If you think it’s hot now, you’re in for a rude awakeningMay 25, 2015 9:00
Rappers in our hood
A new rap song puts Abu Dhabi in the spotlight - for better or for worse. This isn't the first time the region's been featured in a song, and Kipp suspects it won't be the last time.
April 22, 2012 4:23 by kippreport
“We get money over here, money over there, money over here, money over there, all night and all day.” That’s a promising intro (not) to the latest Krizz Kaliko featuring 816 Boyz track, “Abu Dhabi”, which is making the rounds lately – to a lukewarm reception.
Busta Rhymes has been there and done that.

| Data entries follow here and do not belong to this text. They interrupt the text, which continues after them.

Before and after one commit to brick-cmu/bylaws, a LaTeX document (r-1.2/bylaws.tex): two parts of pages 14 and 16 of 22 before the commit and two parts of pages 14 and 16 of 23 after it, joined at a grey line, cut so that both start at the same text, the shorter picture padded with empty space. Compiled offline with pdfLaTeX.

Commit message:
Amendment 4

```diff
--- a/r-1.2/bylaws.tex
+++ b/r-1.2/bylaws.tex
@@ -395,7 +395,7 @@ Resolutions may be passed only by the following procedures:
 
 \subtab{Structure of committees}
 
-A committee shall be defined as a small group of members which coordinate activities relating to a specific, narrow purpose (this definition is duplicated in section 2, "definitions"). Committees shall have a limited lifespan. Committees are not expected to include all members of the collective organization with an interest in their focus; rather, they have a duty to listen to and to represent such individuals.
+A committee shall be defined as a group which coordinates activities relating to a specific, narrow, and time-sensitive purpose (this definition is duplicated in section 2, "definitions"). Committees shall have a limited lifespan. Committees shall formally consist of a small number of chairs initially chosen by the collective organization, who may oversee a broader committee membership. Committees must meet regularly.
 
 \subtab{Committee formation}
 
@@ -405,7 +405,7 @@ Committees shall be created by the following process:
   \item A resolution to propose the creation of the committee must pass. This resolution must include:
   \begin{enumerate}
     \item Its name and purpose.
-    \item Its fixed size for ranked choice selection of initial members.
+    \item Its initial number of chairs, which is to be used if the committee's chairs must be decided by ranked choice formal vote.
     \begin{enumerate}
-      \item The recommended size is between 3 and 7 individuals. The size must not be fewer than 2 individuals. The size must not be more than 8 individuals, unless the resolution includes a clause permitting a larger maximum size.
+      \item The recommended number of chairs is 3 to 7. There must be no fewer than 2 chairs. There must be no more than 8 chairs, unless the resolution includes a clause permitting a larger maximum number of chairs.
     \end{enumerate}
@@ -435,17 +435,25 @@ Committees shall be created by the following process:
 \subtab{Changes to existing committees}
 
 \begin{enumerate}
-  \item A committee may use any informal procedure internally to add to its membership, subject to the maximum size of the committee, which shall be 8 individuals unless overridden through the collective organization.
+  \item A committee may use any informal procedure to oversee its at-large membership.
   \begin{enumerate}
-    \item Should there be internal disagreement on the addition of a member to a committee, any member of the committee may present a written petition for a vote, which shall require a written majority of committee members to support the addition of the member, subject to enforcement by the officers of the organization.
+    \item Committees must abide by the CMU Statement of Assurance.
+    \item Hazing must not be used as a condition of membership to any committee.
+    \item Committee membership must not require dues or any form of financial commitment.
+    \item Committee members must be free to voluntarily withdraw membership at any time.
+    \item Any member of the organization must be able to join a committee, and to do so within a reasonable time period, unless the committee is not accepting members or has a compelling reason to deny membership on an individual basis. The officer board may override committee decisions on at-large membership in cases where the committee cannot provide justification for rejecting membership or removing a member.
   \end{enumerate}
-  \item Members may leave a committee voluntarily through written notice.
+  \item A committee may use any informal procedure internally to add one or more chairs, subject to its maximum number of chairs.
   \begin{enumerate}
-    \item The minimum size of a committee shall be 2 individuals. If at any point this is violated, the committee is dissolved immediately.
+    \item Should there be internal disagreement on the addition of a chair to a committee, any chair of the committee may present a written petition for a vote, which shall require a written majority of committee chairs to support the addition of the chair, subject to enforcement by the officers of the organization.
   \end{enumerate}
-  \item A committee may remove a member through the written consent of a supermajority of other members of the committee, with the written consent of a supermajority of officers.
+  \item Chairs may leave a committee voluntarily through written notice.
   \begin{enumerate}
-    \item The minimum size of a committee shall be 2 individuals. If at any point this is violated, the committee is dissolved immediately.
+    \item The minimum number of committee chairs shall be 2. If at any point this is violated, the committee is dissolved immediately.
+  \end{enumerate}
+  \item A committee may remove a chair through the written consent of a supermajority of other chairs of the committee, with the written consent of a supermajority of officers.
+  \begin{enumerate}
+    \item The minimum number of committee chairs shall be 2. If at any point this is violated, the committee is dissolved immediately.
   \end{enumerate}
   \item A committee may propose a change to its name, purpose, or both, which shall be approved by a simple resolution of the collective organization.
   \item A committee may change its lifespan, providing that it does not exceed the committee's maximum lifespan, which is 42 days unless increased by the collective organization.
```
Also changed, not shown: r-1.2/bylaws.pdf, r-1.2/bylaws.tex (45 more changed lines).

His 2008 single “Arab Money” received mixed reviews in our hood; its religiously sensitive content, gaudy depiction of Dubai, and Busta’s twangy pronounciation of “Arab” may have offended more than just a few back in the day.
Less controversially and more recently, Flo Rida shot parts of the video to his hit “Wild Ones” across Dubai, where Flo and his entourage cavort around Dubai, and the singer skydives over the Palm Jumeirah. We also heard J.Cole namedropping the UAE capital on Beyonce’s 2011 single, “Party”: “We out in Abu Dhabi, we like to party. We don’t cause trouble, we just ride Bugatti.” And if that weren’t enough star quality, it’s been confirmed that Kanye West is filming a musical film in Doha, with reports of camels and horses on set.
So what gives? Is it the region’s money, beautiful girls, nightclubs, and crazy attractions that are luring the stars? A lot of commercial hip hop and R’n’B revolves around bling, partying, and ladies, and it seems the extravagances of the GCC have caught the eye of a few of its celebrities.
We’ll leave it up to you to decide if any publicity is good publicity when the region makes cameos on the hip hop and R’n’B scene. Some have speculated that certain artists are being paid to promote cities; in Flo Rida’s case, watching the singer have the time of his life in Dubai must have undoubtedly made a few want to fly over here. As for West, we’ll have to wait and see the result of the follow up to 2010’s Runaway, but meanwhile, there’s talk that his project is being subsidized. If that’s the case, we suspect the film will likely feature an ode to Doha.
But maybe we just need to get off our cynical high horses and admit that regional cities are now international players, and that in their quest to branch out from North America and Europe, artists are stumbling upon the Arab world and finding plenty to write home about. Even if it is about Arab Money.